Recently, a good friend and I met for lunch to catch up what was going on in our lives. While we made our ways through our greens and grains salad bowls, the topic of technology and social media came up. We had a lengthy discussion, sharing some of our own experiences of how it’s affected our day to day functioning and the way we communicate with others.
Our attachment to smartphones, iPads, apple watches, etc. actually changes the way our brains are wired, but I don’t need scientific proof to know how I’m personally impacted when spending too much time checking email, Facebook, Instagram or endless other distractions. It’s apparent in my attention span and the noticeable decline in the ability to focus on one thing, and one thing only.
I often find myself bouncing between tasks, checking email while simultaneously watching the news, doing housework, or trying to having a conversation. This level of distractedness can take a toll on productivity and on relationships. Constantly toggling between social media or news feeds along with multitasking gives a nebulous sense of productivity and connection but it can also have the lingering effect of anxiety or restlessness.
The ability to focus completely on the present, otherwise known as “being in the moment” has become a lost skill for many. The competitive nature of social media encourages people to care more about documenting experiences over actually experiencing life in real-time. It’s also had a devastating effect on the self-esteem and mental health of young people.
But this isn’t just happening to millennials and x, y and z generations. Middle aged baby-boomers are also lulled into technology addiction. The difference is that we older folks still remember what life was like “before” when we only had face-to-face (and landline phone) interactions. We can recall communicating before texts were a thing. And we proudly tell stories about our wall mounted, rotary dial phones, boasting that we managed to survive without being tethered to a smartphone. And yet, we too are tethered.
Social media and all the conveniences of the internet pose a double edged sword. There are so many helpful apps and instant access to useful information. Focusing on technologies “good” aspects and eliminating the “bad” time-sucking, esteem-crushing experiences can help us strike a healthier balance.
It comes down to having the ability to moderate and occasionally disconnect from technology. This is easier said than done, as multiple studies have shown that our brains become addicted to the dopamine hits produced by the notification “dings” when we get a like, text or email. This is why even the most disciplined among us find it hard to put down our phones and not check for messages. We are literally fighting the reward centers in our brains.
For a fascinating yet chilling dive into the topic, I recommend reading “Stolen Focus” by Johann Hari. The author shares a personal account of his attempt to disconnect from technology. He also interviewed many high level engineers and founders of social media platforms. Their insights and comments are surprising.
Likewise, “The Social Dilemma” – the 2020 documentary about the addictive and manipulative nature of these platforms was an eye-opener for millions who viewed it. Still, I wonder if we’ve made any meaningful progress in reducing our social media consumption or if we’ve just becomes resigned that this is the new normal?

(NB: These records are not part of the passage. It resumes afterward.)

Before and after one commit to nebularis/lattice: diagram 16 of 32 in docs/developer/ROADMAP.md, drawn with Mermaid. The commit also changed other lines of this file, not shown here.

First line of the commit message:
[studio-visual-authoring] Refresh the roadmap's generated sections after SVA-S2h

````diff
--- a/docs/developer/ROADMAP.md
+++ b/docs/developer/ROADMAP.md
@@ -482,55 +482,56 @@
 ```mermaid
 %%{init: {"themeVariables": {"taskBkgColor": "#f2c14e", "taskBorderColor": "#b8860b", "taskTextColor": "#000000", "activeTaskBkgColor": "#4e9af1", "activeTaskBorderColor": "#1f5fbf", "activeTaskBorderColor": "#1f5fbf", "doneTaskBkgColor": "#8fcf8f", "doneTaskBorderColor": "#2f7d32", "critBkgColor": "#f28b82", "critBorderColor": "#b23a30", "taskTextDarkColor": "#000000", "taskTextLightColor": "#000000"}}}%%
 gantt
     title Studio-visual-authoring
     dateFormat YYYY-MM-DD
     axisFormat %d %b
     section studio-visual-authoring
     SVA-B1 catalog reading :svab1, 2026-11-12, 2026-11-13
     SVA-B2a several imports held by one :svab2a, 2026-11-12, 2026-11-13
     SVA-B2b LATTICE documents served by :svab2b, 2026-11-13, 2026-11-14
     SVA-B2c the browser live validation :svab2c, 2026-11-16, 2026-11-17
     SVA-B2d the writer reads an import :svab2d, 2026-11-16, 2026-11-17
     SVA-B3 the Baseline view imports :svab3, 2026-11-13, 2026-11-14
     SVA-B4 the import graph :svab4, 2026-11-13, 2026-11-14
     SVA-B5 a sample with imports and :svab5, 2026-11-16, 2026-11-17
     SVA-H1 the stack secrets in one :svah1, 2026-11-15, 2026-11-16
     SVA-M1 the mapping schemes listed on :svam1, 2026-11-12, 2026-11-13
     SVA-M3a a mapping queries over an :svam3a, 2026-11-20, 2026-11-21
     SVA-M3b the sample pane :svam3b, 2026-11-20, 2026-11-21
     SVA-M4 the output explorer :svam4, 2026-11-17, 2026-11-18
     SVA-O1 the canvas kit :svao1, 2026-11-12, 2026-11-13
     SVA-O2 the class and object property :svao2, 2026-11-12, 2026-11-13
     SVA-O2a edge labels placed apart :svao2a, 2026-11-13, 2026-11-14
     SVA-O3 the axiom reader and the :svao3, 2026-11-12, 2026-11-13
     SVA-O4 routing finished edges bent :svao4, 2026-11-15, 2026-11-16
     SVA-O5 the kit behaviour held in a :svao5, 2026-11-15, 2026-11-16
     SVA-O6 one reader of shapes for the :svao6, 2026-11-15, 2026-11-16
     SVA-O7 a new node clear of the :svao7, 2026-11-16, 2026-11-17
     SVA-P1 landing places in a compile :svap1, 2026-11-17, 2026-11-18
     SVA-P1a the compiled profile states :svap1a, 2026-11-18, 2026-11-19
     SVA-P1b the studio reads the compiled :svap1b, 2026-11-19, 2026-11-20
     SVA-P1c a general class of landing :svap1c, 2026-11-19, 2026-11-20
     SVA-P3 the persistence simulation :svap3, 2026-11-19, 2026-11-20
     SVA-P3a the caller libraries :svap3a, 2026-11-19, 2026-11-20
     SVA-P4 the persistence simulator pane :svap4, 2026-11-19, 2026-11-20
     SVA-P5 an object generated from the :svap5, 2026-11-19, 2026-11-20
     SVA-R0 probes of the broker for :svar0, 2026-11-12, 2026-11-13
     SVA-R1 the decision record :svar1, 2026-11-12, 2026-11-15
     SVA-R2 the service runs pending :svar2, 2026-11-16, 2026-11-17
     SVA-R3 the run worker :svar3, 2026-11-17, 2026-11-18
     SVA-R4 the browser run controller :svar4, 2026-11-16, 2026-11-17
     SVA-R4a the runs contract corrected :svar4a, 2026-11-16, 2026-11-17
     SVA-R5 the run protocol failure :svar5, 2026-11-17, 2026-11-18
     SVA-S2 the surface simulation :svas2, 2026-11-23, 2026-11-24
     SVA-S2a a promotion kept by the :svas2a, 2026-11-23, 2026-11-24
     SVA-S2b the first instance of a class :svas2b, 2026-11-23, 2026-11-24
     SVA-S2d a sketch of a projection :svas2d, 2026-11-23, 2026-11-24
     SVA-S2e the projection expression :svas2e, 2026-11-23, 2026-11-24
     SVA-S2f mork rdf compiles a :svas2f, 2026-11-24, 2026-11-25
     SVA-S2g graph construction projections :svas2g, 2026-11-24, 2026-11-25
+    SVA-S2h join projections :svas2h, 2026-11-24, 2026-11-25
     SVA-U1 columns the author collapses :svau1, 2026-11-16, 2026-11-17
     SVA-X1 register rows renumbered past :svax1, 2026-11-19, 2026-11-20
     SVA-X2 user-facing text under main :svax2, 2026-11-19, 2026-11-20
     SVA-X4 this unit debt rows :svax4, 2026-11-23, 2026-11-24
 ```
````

Understanding what we are up against at least gives us some tools to prevent social media and technology taking over our lives. We can change settings to silence notifications. We can use apps that track our screen time. And when we meet up with family or friends, we can all agree to turn off or put away our devices.

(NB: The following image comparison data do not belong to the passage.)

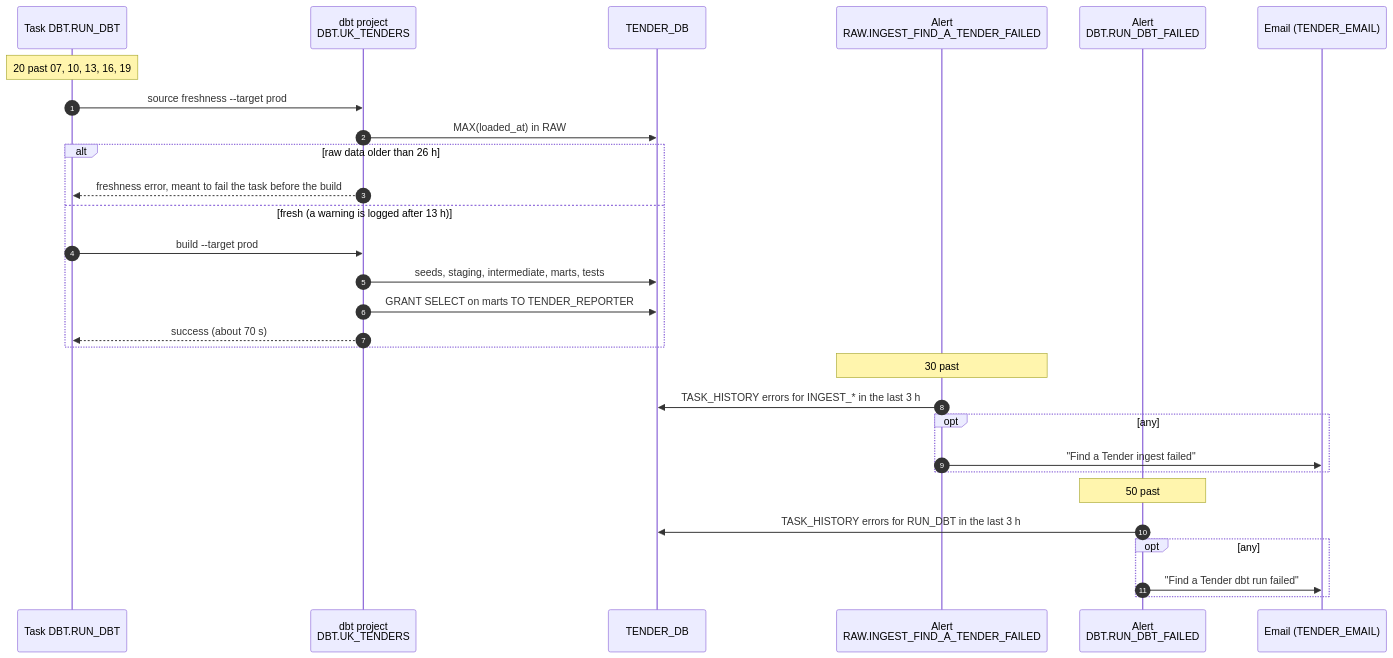
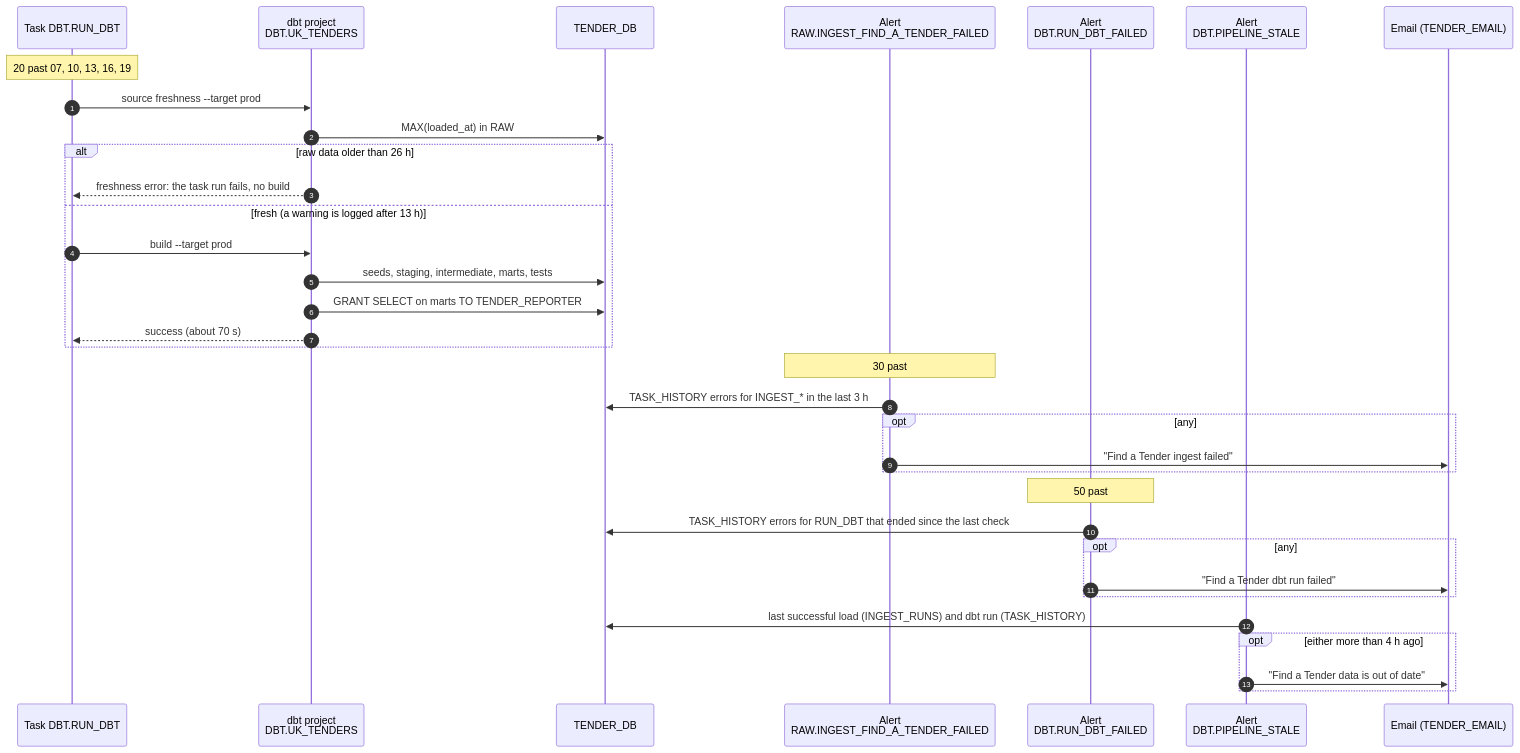
One commit to jacekjastrzebski/uk-tenders-dbt-snowflake changed the fourth of 5 diagrams in docs/diagrams/flows.md. Above: the diagram before and after it, drawn with Mermaid. The commit also changed other lines of this file and 23 other files, not shown here.

````diff
--- a/docs/diagrams/flows.md
+++ b/docs/diagrams/flows.md
@@ -102,32 +102,37 @@
 ```mermaid
 sequenceDiagram
     autonumber
     participant DT as Task DBT.RUN_DBT
     participant DP as dbt project<br/>DBT.UK_TENDERS
     participant DB as TENDER_DB
     participant IA as Alert<br/>RAW.INGEST_FIND_A_TENDER_FAILED
     participant DA as Alert<br/>DBT.RUN_DBT_FAILED
+    participant SA as Alert<br/>DBT.PIPELINE_STALE
     participant M as Email (TENDER_EMAIL)
 
     Note over DT: 20 past 07, 10, 13, 16, 19
     DT->>DP: source freshness --target prod
     DP->>DB: MAX(loaded_at) in RAW
     alt raw data older than 26 h
-        DP-->>DT: freshness error, meant to fail the task before the build
+        DP-->>DT: freshness error: the task run fails, no build
     else fresh (a warning is logged after 13 h)
         DT->>DP: build --target prod
         DP->>DB: seeds, staging, intermediate, marts, tests
         DP->>DB: GRANT SELECT on marts TO TENDER_REPORTER
         DP-->>DT: success (about 70 s)
     end
     Note over IA: 30 past
     IA->>DB: TASK_HISTORY errors for INGEST_* in the last 3 h
     opt any
         IA->>M: "Find a Tender ingest failed"
     end
     Note over DA: 50 past
-    DA->>DB: TASK_HISTORY errors for RUN_DBT in the last 3 h
+    DA->>DB: TASK_HISTORY errors for RUN_DBT that ended since the last check
     opt any
         DA->>M: "Find a Tender dbt run failed"
     end
+    SA->>DB: last successful load (INGEST_RUNS) and dbt run (TASK_HISTORY)
+    opt either more than 4 h ago
+        SA->>M: "Find a Tender data is out of date"
+    end
 ```
````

Here are some other ways I’ve been able to moderate my personal technology and social media use. Maybe they’ll work for you too.
- I take social media breaks if I find it’s affecting my mood. Sometimes, posts can trigger the FOMO phenomenon – or the “my life is really boring” narrative.
- Any form of exercise – or just being out in nature, provides a much needed break from the constant barrage of notifications – so putting down the phone and engaging in physical activity daily is a must for me.
- When I do “plug in” I tend to gravitate to news sites, which are often negative and depressing – so I try to balance that with more uplifting reading; travel and food features, healthy lifestyle websites, feel good stories about people doing good things. Look for the positive – it is out there!
- I postpone responding immediately to every notification – and instead finish what I was doing before the “swoosh” so rudely interrupted.
- I often leave my phone on a charger in another room – pleasantly surprised by how much better I can focus when it’s not nearby.
- I silence my phone when I’m in a meeting, at an appointment or visiting with friends. Unless someone is in the hospital or I’m expecting an important call, it can wait.
Circling back to the start of this column, I’m happy to report that my friend and I enjoyed a lovely lunch, complete with face to face interactions and free of technology interruption. Neither of us had our phones out and the conversation was relaxed and genuine. I left with a feeling of true connection – and isn’t that how it’s supposed to be?
So, the next time you hear that swoosh, beep or ping, ask yourself if it can wait. It’s highly likely that what you’re doing (and who you’re with) in that moment is where your focus needs to be.
One thought on “Finding Balance in a tech focused world”
I especially like the suggestion to leave the phone in another room. I’ve done this while working at home, and oh, the difference it has made!